There are projects that, if they fail, can cost people in higher positions above you their jobs and tarnish their reputations. They may call upon you to lead such projects because you are the only person they trust.

Saying “No” is Detrimental to Your Career

Sometimes you need to engage in such projects because they will enhance your chances for further career growth. Saying “no” can lead people to pigeonhole you as not capable to lead tough projects. Then it may take you a long time to shake this negative stigma.

You are expected to take on the Tough Projects

The more senior you become in an organization, the more your managers will expect you to take on tough projects. If you are a highly paid project manager, you will be expected to produce to prove your worth. Saying “no” to difficult assignments can create doubt about your value to the organization and the compensation you receive.

Do you have what it takes to lead such projects?

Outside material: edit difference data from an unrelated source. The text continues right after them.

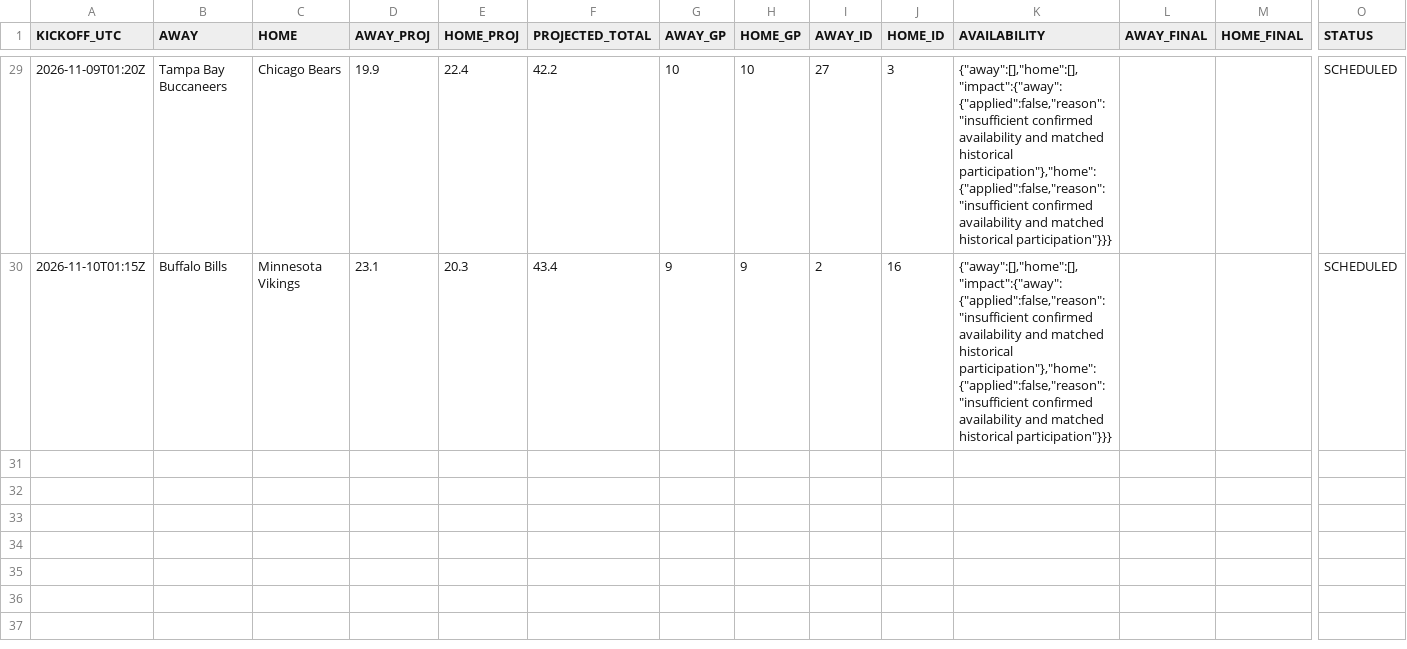
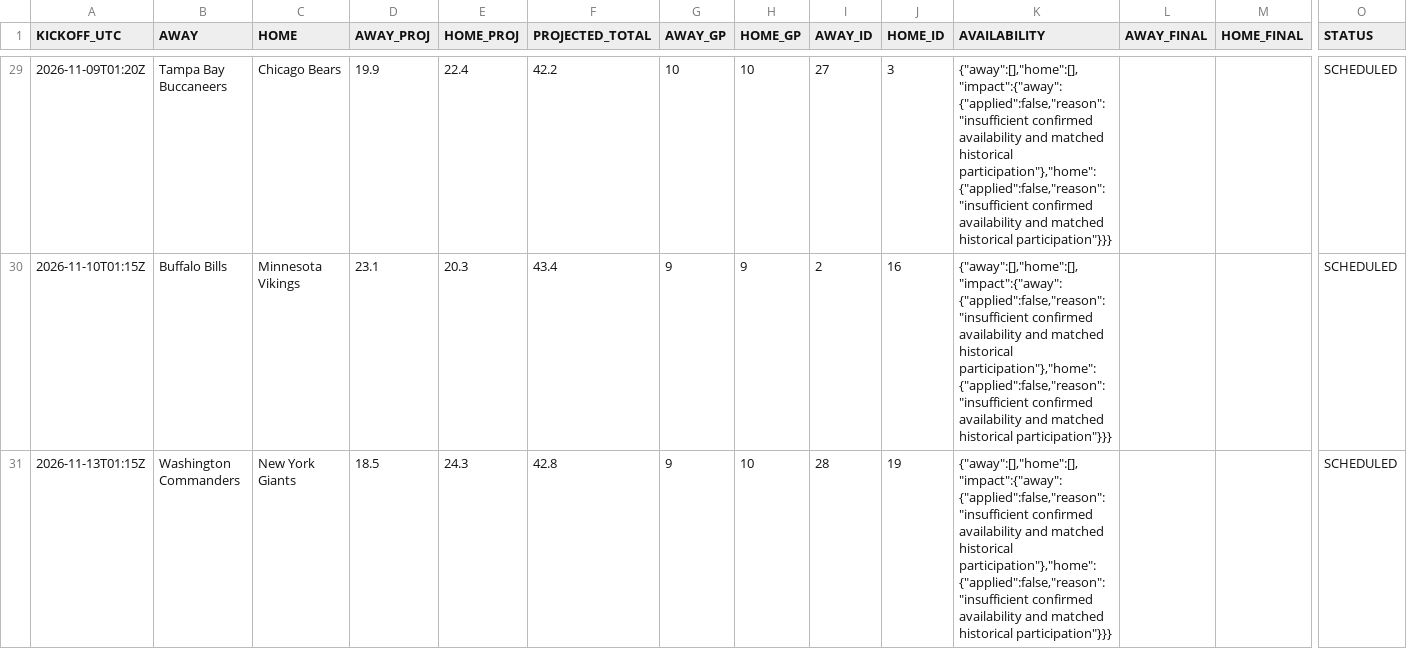
Before and after one commit to OnTilt829/PropPlus, a CSV file: data/nfl_game_scores.csv, drawn as a sheet; only a part is shown, gaps mark what is left out; rows hold the shown columns only; the diff names each change by its address in the sheet, - before the commit and + after, or states it on an @@ line.

```diff
--- a/data/nfl_game_scores.csv
+++ b/data/nfl_game_scores.csv
+row 31: 2026-11-13T01:15Z | Washington Commanders | New York Giants | 18.5 | 24.3 | 42.8 | 9 | 10 | 28 | 19 | {"away":[],"home":[],"impact":{"away":{"applied":false,"reason":"insufficient confirmed availability and matched historical participation"},"home":{"applied":false,"reason":"insufficient confirmed availability and matched historical participation"}}} |  |  | SCHEDULED
```
Also changed, not shown: data/nba_game_scores.csv, 4 other files.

When we are asked to lead, people look to us for more than our project management skills or subject matter expertise. We are asked to lead because of who we are as individuals. Our project management skills are but one dimension of what people see in us. They also see other dimensions: our interpersonal skills and our self-mastery skills.

I think some project managers can’t cope with the stress of working on projects outside their comfort zone. But I truly believe that most of us have the capacity to manage these types of projects. When we think we don’t, it is generally due to a lack of self-confidence or to our own limiting beliefs about our capabilities.

How do you prepare yourself?

Here are three things I found to be helpful:

Practice, Practice, Practice

Long before we have to, we should try to take on projects that force us to deal with people, problems, and conditions totally unfamiliar to us. We need to seek opportunities that will expose us to a full range of experiences beyond what we are used to.

One way to do this is to volunteer for small and low visibility projects that present a real challenge to us, but where failure is not costly. These projects will give us a safe environment where we can afford to experiment and take greater risks than we are used to. These are opportunities to exercise our adaptive muscles and pick up the critical interpersonal and self-mastery skills we will need in the future.

We should practice entering every situation with an experimental mindset. We will improvise, make mistakes, discover what works and what does not, and make the necessary mid-course corrections. We will need to learn to operate at the edge of our knowledge and skills with no guidelines, seven steps, or ten tips. This is where true learning begins.

Develop the Right Mindset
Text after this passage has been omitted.